## What to do
Every record, from the first line to the last, needs to be given again exactly.

## Source data

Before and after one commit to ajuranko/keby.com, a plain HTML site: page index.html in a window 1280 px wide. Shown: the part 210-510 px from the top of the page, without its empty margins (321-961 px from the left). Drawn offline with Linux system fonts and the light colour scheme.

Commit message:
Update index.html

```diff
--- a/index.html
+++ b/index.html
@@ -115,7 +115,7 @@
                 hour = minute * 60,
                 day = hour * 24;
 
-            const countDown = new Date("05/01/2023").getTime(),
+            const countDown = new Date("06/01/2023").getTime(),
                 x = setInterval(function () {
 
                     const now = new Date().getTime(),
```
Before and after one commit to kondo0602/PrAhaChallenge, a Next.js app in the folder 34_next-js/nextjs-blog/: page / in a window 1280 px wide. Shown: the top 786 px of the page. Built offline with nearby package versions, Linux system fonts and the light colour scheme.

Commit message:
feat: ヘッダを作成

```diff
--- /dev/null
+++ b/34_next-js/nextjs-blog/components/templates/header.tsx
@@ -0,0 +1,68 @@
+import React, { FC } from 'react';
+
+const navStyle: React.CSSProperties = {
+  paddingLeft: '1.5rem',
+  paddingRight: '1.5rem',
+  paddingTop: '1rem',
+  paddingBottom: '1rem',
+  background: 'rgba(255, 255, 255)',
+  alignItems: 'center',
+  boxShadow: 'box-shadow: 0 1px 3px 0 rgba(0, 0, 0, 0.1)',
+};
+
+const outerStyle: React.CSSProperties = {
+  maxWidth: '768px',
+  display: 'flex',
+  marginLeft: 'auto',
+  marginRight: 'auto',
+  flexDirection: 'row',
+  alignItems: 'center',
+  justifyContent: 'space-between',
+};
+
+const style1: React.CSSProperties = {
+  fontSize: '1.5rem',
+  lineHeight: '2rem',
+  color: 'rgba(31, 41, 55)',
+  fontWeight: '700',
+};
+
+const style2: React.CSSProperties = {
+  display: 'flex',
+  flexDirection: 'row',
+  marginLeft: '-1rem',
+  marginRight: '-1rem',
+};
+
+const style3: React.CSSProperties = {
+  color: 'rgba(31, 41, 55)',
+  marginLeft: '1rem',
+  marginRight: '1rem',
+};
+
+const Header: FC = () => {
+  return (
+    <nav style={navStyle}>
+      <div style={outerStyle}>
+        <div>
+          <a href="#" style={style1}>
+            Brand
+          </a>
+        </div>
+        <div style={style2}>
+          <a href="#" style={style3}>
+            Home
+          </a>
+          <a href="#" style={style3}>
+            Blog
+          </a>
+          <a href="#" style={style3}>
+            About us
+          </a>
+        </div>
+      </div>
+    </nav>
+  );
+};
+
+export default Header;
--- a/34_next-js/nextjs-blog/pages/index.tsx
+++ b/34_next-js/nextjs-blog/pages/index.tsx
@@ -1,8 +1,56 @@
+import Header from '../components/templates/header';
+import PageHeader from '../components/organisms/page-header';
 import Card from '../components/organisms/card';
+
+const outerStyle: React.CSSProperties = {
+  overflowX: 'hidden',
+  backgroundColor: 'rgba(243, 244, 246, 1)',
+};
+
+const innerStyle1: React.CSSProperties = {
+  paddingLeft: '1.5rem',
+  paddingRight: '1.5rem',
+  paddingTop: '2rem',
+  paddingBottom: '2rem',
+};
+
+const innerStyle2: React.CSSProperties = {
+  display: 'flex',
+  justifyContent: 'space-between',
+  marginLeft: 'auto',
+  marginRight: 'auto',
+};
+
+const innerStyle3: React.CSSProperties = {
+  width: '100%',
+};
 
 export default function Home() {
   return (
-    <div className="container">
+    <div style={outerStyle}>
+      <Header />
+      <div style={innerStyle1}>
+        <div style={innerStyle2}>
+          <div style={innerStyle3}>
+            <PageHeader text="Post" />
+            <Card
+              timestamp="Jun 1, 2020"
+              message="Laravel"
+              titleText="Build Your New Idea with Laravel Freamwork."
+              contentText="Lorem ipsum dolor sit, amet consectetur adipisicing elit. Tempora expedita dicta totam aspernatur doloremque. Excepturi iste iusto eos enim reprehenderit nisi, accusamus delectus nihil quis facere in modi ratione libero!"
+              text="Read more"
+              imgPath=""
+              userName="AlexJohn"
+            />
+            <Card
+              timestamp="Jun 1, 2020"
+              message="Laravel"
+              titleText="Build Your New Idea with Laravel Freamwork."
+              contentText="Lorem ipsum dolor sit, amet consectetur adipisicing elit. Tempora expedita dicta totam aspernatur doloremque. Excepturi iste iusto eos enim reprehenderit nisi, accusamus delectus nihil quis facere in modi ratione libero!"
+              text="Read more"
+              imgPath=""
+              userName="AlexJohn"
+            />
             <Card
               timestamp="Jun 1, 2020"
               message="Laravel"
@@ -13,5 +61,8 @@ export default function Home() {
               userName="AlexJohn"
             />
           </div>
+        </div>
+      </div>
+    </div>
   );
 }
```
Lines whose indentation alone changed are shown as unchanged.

## Reply to the exercise
Before and after one commit to ajuranko/keby.com, a plain HTML site: page index.html in a window 1280 px wide. Shown: the part 210-510 px from the top of the page, without its empty margins (321-961 px from the left). Drawn offline with Linux system fonts and the light colour scheme.

Commit message:
Update index.html

```diff
--- a/index.html
+++ b/index.html
@@ -115,7 +115,7 @@
                 hour = minute * 60,
                 day = hour * 24;
 
-            const countDown = new Date("05/01/2023").getTime(),
+            const countDown = new Date("06/01/2023").getTime(),
                 x = setInterval(function () {
 
                     const now = new Date().getTime(),
```
Before and after one commit to kondo0602/PrAhaChallenge, a Next.js app in the folder 34_next-js/nextjs-blog/: page / in a window 1280 px wide. Shown: the top 786 px of the page. Built offline with nearby package versions, Linux system fonts and the light colour scheme.

Commit message:
feat: ヘッダを作成

```diff
--- /dev/null
+++ b/34_next-js/nextjs-blog/components/templates/header.tsx
@@ -0,0 +1,68 @@
+import React, { FC } from 'react';
+
+const navStyle: React.CSSProperties = {
+  paddingLeft: '1.5rem',
+  paddingRight: '1.5rem',
+  paddingTop: '1rem',
+  paddingBottom: '1rem',
+  background: 'rgba(255, 255, 255)',
+  alignItems: 'center',
+  boxShadow: 'box-shadow: 0 1px 3px 0 rgba(0, 0, 0, 0.1)',
+};
+
+const outerStyle: React.CSSProperties = {
+  maxWidth: '768px',
+  display: 'flex',
+  marginLeft: 'auto',
+  marginRight: 'auto',
+  flexDirection: 'row',
+  alignItems: 'center',
+  justifyContent: 'space-between',
+};
+
+const style1: React.CSSProperties = {
+  fontSize: '1.5rem',
+  lineHeight: '2rem',
+  color: 'rgba(31, 41, 55)',
+  fontWeight: '700',
+};
+
+const style2: React.CSSProperties = {
+  display: 'flex',
+  flexDirection: 'row',
+  marginLeft: '-1rem',
+  marginRight: '-1rem',
+};
+
+const style3: React.CSSProperties = {
+  color: 'rgba(31, 41, 55)',
+  marginLeft: '1rem',
+  marginRight: '1rem',
+};
+
+const Header: FC = () => {
+  return (
+    <nav style={navStyle}>
+      <div style={outerStyle}>
+        <div>
+          <a href="#" style={style1}>
+            Brand
+          </a>
+        </div>
+        <div style={style2}>
+          <a href="#" style={style3}>
+            Home
+          </a>
+          <a href="#" style={style3}>
+            Blog
+          </a>
+          <a href="#" style={style3}>
+            About us
+          </a>
+        </div>
+      </div>
+    </nav>
+  );
+};
+
+export default Header;
--- a/34_next-js/nextjs-blog/pages/index.tsx
+++ b/34_next-js/nextjs-blog/pages/index.tsx
@@ -1,8 +1,56 @@
+import Header from '../components/templates/header';
+import PageHeader from '../components/organisms/page-header';
 import Card from '../components/organisms/card';
+
+const outerStyle: React.CSSProperties = {
+  overflowX: 'hidden',
+  backgroundColor: 'rgba(243, 244, 246, 1)',
+};
+
+const innerStyle1: React.CSSProperties = {
+  paddingLeft: '1.5rem',
+  paddingRight: '1.5rem',
+  paddingTop: '2rem',
+  paddingBottom: '2rem',
+};
+
+const innerStyle2: React.CSSProperties = {
+  display: 'flex',
+  justifyContent: 'space-between',
+  marginLeft: 'auto',
+  marginRight: 'auto',
+};
+
+const innerStyle3: React.CSSProperties = {
+  width: '100%',
+};
 
 export default function Home() {
   return (
-    <div className="container">
+    <div style={outerStyle}>
+      <Header />
+      <div style={innerStyle1}>
+        <div style={innerStyle2}>
+          <div style={innerStyle3}>
+            <PageHeader text="Post" />
+            <Card
+              timestamp="Jun 1, 2020"
+              message="Laravel"
+              titleText="Build Your New Idea with Laravel Freamwork."
+              contentText="Lorem ipsum dolor sit, amet consectetur adipisicing elit. Tempora expedita dicta totam aspernatur doloremque. Excepturi iste iusto eos enim reprehenderit nisi, accusamus delectus nihil quis facere in modi ratione libero!"
+              text="Read more"
+              imgPath=""
+              userName="AlexJohn"
+            />
+            <Card
+              timestamp="Jun 1, 2020"
+              message="Laravel"
+              titleText="Build Your New Idea with Laravel Freamwork."
+              contentText="Lorem ipsum dolor sit, amet consectetur adipisicing elit. Tempora expedita dicta totam aspernatur doloremque. Excepturi iste iusto eos enim reprehenderit nisi, accusamus delectus nihil quis facere in modi ratione libero!"
+              text="Read more"
+              imgPath=""
+              userName="AlexJohn"
+            />
             <Card
               timestamp="Jun 1, 2020"
               message="Laravel"
@@ -13,5 +61,8 @@ export default function Home() {
               userName="AlexJohn"
             />
           </div>
+        </div>
+      </div>
+    </div>
   );
 }
```
Lines whose indentation alone changed are shown as unchanged.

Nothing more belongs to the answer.